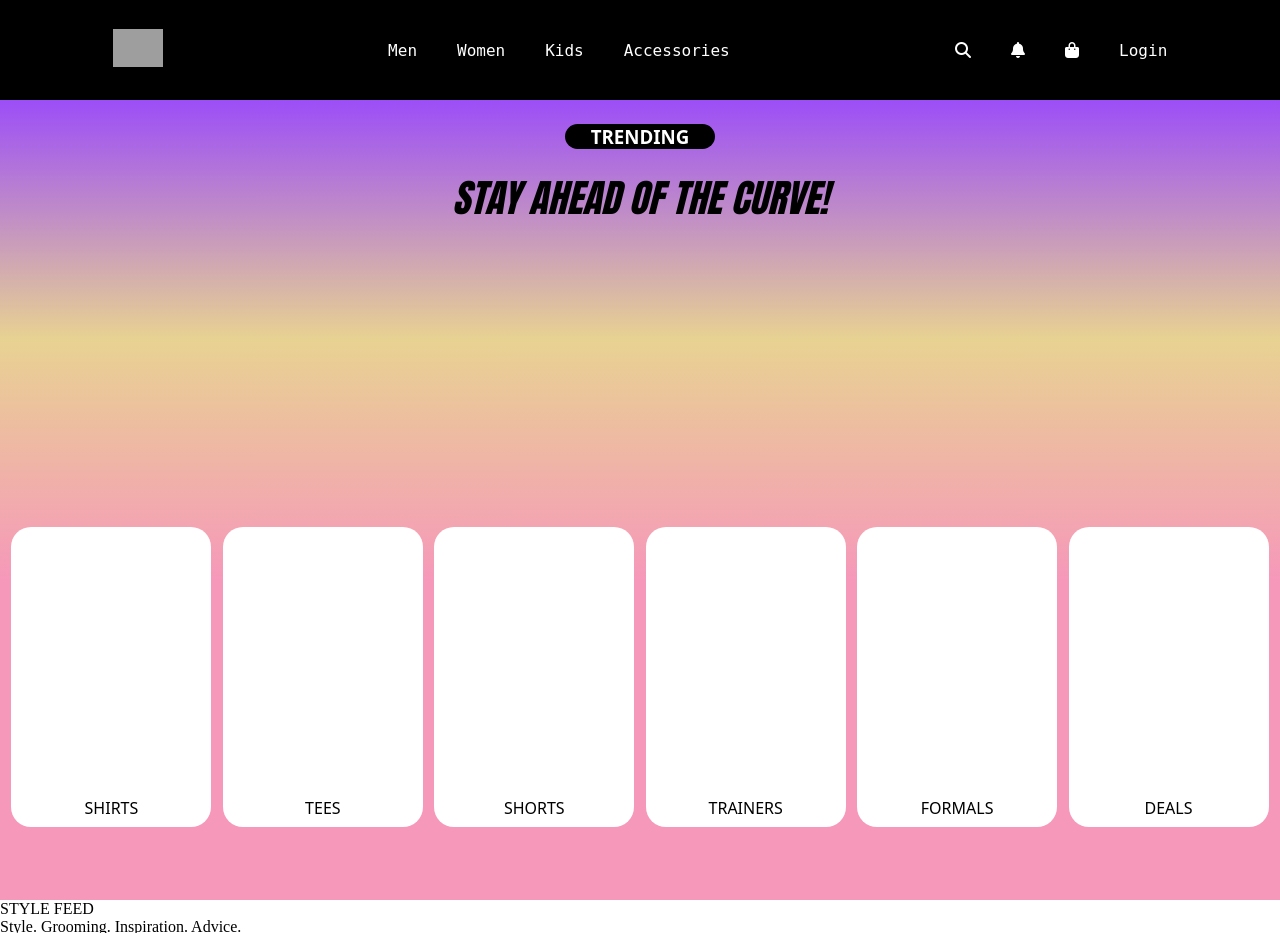
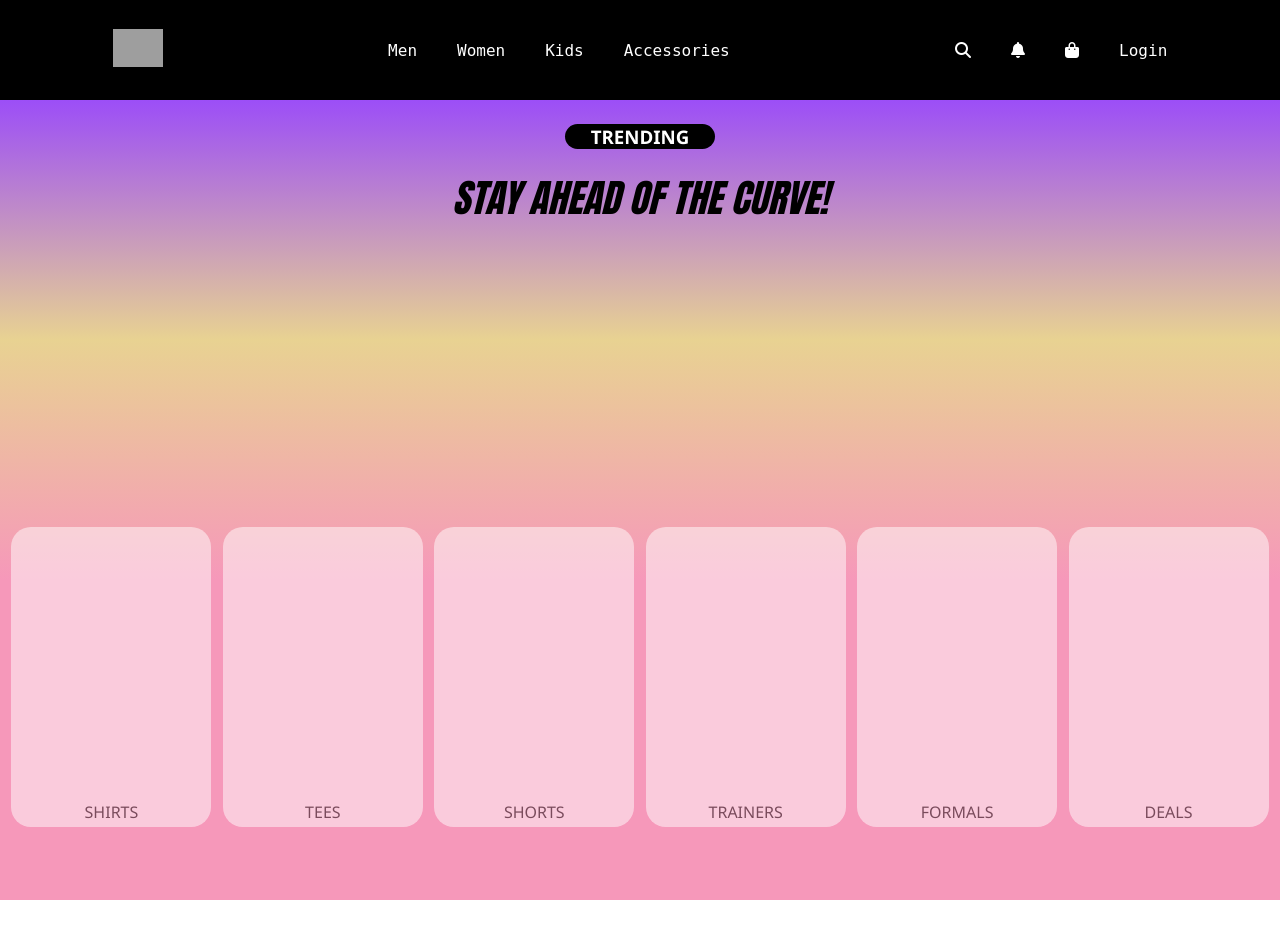
Before and after one commit to hershey984/TrendScape, a PHP site: page /owais.html in a window 1280 px wide. Shown: the top 933 px of the page. Run offline with PHP 8.4, Linux system fonts and the light colour scheme; grey boxes are pictures that could not be loaded.

Commit message:
Update owais.css

```diff
--- a/owais.css
+++ b/owais.css
@@ -1,15 +1,19 @@
 * {
     margin: 0;
     padding: 0;
+    box-sizing: border-box;
 }
+
 html, body {
     height: 100%;
     width: 100%;
 }
+
 a {
     text-decoration: none;
 }
-.nav{
+
+.nav {
     height: 100px;
     width: 100%;
     background-color: black;
@@ -17,36 +21,53 @@ a {
     align-items: center;
     justify-content: space-around;
 }
-.navops{
+
+.navlogo img:hover {
+    transform: scale(1.01);
+}
+
+.navops {
     font-family: monospace;
     display: flex;
     gap: 40px;
     font-size: 1rem;
 }
-.navops a{
+
+.navops a {
     color: white;
+    transition: color 0.3s ease;
 }
-.navbuttons{
+.navops a:hover{
+    color: #ffcc00;
+}
+
+.navbuttons {
     display: flex;
     gap: 40px;
     font-family: monospace;
     font-size: 1rem;
 }
-.navbuttons a{
+
+.navbuttons a {
     color: white;
+    transition: color 0.3s ease;
 }
-.hero{
-    font-family: system-ui, -apple-system, BlinkMacSystemFont, 'Segoe UI', Roboto, Oxygen, Ubuntu, Cantarell, 'Open Sans', 'Helvetica Neue', sans-serif;
+.navbuttons a:hover{
+    color: #ffcc00;
+}
+
+.hero {
+    font-family: 'Segoe UI', Tahoma, Geneva, Verdana, sans-serif;
     height: 800px;
     width: 100%;
-    background: linear-gradient(180deg, rgba(156,78,247,1) 0%, rgba(227, 200, 121, 0.815) 30%, rgba(246,152,186,1) 60%);
+    background: linear-gradient(180deg, rgba(156, 78, 247, 1) 0%, rgba(227, 200, 121, 0.815) 30%, rgba(246, 152, 186, 1) 60%);
     display: flex;
     flex-direction: column;
     justify-content: center;
     align-items: center;
+}
 
-}
-.heroheader{
+.heroheader {
     height: 50px;
     width: 150px;
     background-color: black;
@@ -57,13 +78,15 @@ a {
     border-radius: 50px;
     color: white;
 }
-.herotext{
+
+.herotext {
     font-size: 1.2rem;
     margin-bottom: 300px;
     margin-top: 20px;
     font-family: Impact, Haettenschweiler, 'Arial Narrow Bold', sans-serif;
 }
-.herobox{
+
+.herobox {
     height: 500px;
     width: 100%;
     margin-bottom: 150px;
@@ -71,14 +94,131 @@ a {
     display: flex;
     justify-content: space-evenly;
 }
-.herotile{
+
+.herotile {
     height: 300px;
     width: 200px;
     background-color: white;
     border-radius: 20px;
     display: flex;
     justify-content: center;
+    align-items: center;
+    transform: translateX(0);
+    opacity: 1;
+    transition: all 0.5s ease;
 }
-.herotile p{
+
+.herotile p {
     margin-top: 270px;
 }
+
+.gap {
+    height: 100px;
+    width: 100%;
+    background-color: white;
+}
+
+.feed {
+    height: 400px;
+    width: 100%;
+    background-color: #9DF0E1;
+}
+
+.feedtext1 {
+    width: 100%;
+    height: 25px;
+    display: flex;
+    justify-content: center;
+    font-family: system-ui, -apple-system, BlinkMacSystemFont, 'Segoe UI', Roboto, Oxygen, Ubuntu, Cantarell, 'Open Sans',
+        'Helvetica Neue', sans-serif;
+    font-weight: 700;
+    font-size: 1.2rem;
+    position: relative;
+    top: 20px;
+}
+
+.feedtext2 {
+    display: flex;
+    justify-content: center;
+    font-family: system-ui, -apple-system, BlinkMacSystemFont, 'Segoe UI', Roboto, Oxygen, Ubuntu, Cantarell, 'Open Sans',
+        'Helvetica Neue', sans-serif;
+    font-size: 1.1rem;
+    position: relative;
+    top: 20px;
+}
+
+.leftht:hover {
+    transform: translate(10%, -30%) scale(1.2);
+    opacity: 1;
+    z-index: 1;
+}
+.rightht:hover {
+    transform: translate(-10%, -30%) scale(1.2);
+    opacity: 1;
+    z-index: 1;
+}
+
+.herotile:not(:hover) {
+    opacity: 0.5;
+}
+
+.blog-posts {
+    display: flex;
+    justify-content: space-around;
+    flex-wrap: wrap;
+    margin-top: 50px;
+}
+
+.blog-post {
+    flex: 0 0 calc(33.33% - 20px);
+    margin-bottom: 30px;
+    background-color: #fff;
+    border-radius: 10px;
+    overflow: hidden;
+    box-shadow: 0 0 10px rgba(0, 0, 0, 0.1);
+    transition: all 0.5s ease;
+}
+
+.blog-post img {
+    width: 100%;
+    height: 200px;
+    object-fit: cover;
+}
+
+.blog-post h3 {
+    padding: 15px;
+    font-size: 1.5rem;
+    color: #333;
+}
+
+.post-date {
+    padding: 0 15px;
+    color: #888;
+}
+
+.post-summary {
+    padding: 15px;
+    color: #555;
+}
+
+.read-more {
+    display: block;
+    padding: 10px 15px;
+    text-align: center;
+    color: #fff;
+    background-color: #4CAF50;
+    text-decoration: none;
+    border-radius: 0 0 10px 10px;
+}
+
+.read-more:hover {
+    background-color: #45a049;
+}
+.blog-post:hover{
+    opacity: 1;
+    transform: scale(1.03) translate(0%,-10%);
+    z-index: 1;
+}
+.blog-post:not(:hover){
+    opacity: 0.9;
+}
```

→ Description of the task
From the first line to the last, output the data exactly; skip any pictures.

→ Problem solution
Before and after one commit to hershey984/TrendScape, a PHP site: page /owais.html in a window 1280 px wide. Shown: the top 933 px of the page. Run offline with PHP 8.4, Linux system fonts and the light colour scheme; grey boxes are pictures that could not be loaded.

Commit message:
Update owais.css

```diff
--- a/owais.css
+++ b/owais.css
@@ -1,15 +1,19 @@
 * {
     margin: 0;
     padding: 0;
+    box-sizing: border-box;
 }
+
 html, body {
     height: 100%;
     width: 100%;
 }
+
 a {
     text-decoration: none;
 }
-.nav{
+
+.nav {
     height: 100px;
     width: 100%;
     background-color: black;
@@ -17,36 +21,53 @@ a {
     align-items: center;
     justify-content: space-around;
 }
-.navops{
+
+.navlogo img:hover {
+    transform: scale(1.01);
+}
+
+.navops {
     font-family: monospace;
     display: flex;
     gap: 40px;
     font-size: 1rem;
 }
-.navops a{
+
+.navops a {
     color: white;
+    transition: color 0.3s ease;
 }
-.navbuttons{
+.navops a:hover{
+    color: #ffcc00;
+}
+
+.navbuttons {
     display: flex;
     gap: 40px;
     font-family: monospace;
     font-size: 1rem;
 }
-.navbuttons a{
+
+.navbuttons a {
     color: white;
+    transition: color 0.3s ease;
 }
-.hero{
-    font-family: system-ui, -apple-system, BlinkMacSystemFont, 'Segoe UI', Roboto, Oxygen, Ubuntu, Cantarell, 'Open Sans', 'Helvetica Neue', sans-serif;
+.navbuttons a:hover{
+    color: #ffcc00;
+}
+
+.hero {
+    font-family: 'Segoe UI', Tahoma, Geneva, Verdana, sans-serif;
     height: 800px;
     width: 100%;
-    background: linear-gradient(180deg, rgba(156,78,247,1) 0%, rgba(227, 200, 121, 0.815) 30%, rgba(246,152,186,1) 60%);
+    background: linear-gradient(180deg, rgba(156, 78, 247, 1) 0%, rgba(227, 200, 121, 0.815) 30%, rgba(246, 152, 186, 1) 60%);
     display: flex;
     flex-direction: column;
     justify-content: center;
     align-items: center;
+}
 
-}
-.heroheader{
+.heroheader {
     height: 50px;
     width: 150px;
     background-color: black;
@@ -57,13 +78,15 @@ a {
     border-radius: 50px;
     color: white;
 }
-.herotext{
+
+.herotext {
     font-size: 1.2rem;
     margin-bottom: 300px;
     margin-top: 20px;
     font-family: Impact, Haettenschweiler, 'Arial Narrow Bold', sans-serif;
 }
-.herobox{
+
+.herobox {
     height: 500px;
     width: 100%;
     margin-bottom: 150px;
@@ -71,14 +94,131 @@ a {
     display: flex;
     justify-content: space-evenly;
 }
-.herotile{
+
+.herotile {
     height: 300px;
     width: 200px;
     background-color: white;
     border-radius: 20px;
     display: flex;
     justify-content: center;
+    align-items: center;
+    transform: translateX(0);
+    opacity: 1;
+    transition: all 0.5s ease;
 }
-.herotile p{
+
+.herotile p {
     margin-top: 270px;
 }
+
+.gap {
+    height: 100px;
+    width: 100%;
+    background-color: white;
+}
+
+.feed {
+    height: 400px;
+    width: 100%;
+    background-color: #9DF0E1;
+}
+
+.feedtext1 {
+    width: 100%;
+    height: 25px;
+    display: flex;
+    justify-content: center;
+    font-family: system-ui, -apple-system, BlinkMacSystemFont, 'Segoe UI', Roboto, Oxygen, Ubuntu, Cantarell, 'Open Sans',
+        'Helvetica Neue', sans-serif;
+    font-weight: 700;
+    font-size: 1.2rem;
+    position: relative;
+    top: 20px;
+}
+
+.feedtext2 {
+    display: flex;
+    justify-content: center;
+    font-family: system-ui, -apple-system, BlinkMacSystemFont, 'Segoe UI', Roboto, Oxygen, Ubuntu, Cantarell, 'Open Sans',
+        'Helvetica Neue', sans-serif;
+    font-size: 1.1rem;
+    position: relative;
+    top: 20px;
+}
+
+.leftht:hover {
+    transform: translate(10%, -30%) scale(1.2);
+    opacity: 1;
+    z-index: 1;
+}
+.rightht:hover {
+    transform: translate(-10%, -30%) scale(1.2);
+    opacity: 1;
+    z-index: 1;
+}
+
+.herotile:not(:hover) {
+    opacity: 0.5;
+}
+
+.blog-posts {
+    display: flex;
+    justify-content: space-around;
+    flex-wrap: wrap;
+    margin-top: 50px;
+}
+
+.blog-post {
+    flex: 0 0 calc(33.33% - 20px);
+    margin-bottom: 30px;
+    background-color: #fff;
+    border-radius: 10px;
+    overflow: hidden;
+    box-shadow: 0 0 10px rgba(0, 0, 0, 0.1);
+    transition: all 0.5s ease;
+}
+
+.blog-post img {
+    width: 100%;
+    height: 200px;
+    object-fit: cover;
+}
+
+.blog-post h3 {
+    padding: 15px;
+    font-size: 1.5rem;
+    color: #333;
+}
+
+.post-date {
+    padding: 0 15px;
+    color: #888;
+}
+
+.post-summary {
+    padding: 15px;
+    color: #555;
+}
+
+.read-more {
+    display: block;
+    padding: 10px 15px;
+    text-align: center;
+    color: #fff;
+    background-color: #4CAF50;
+    text-decoration: none;
+    border-radius: 0 0 10px 10px;
+}
+
+.read-more:hover {
+    background-color: #45a049;
+}
+.blog-post:hover{
+    opacity: 1;
+    transform: scale(1.03) translate(0%,-10%);
+    z-index: 1;
+}
+.blog-post:not(:hover){
+    opacity: 0.9;
+}
```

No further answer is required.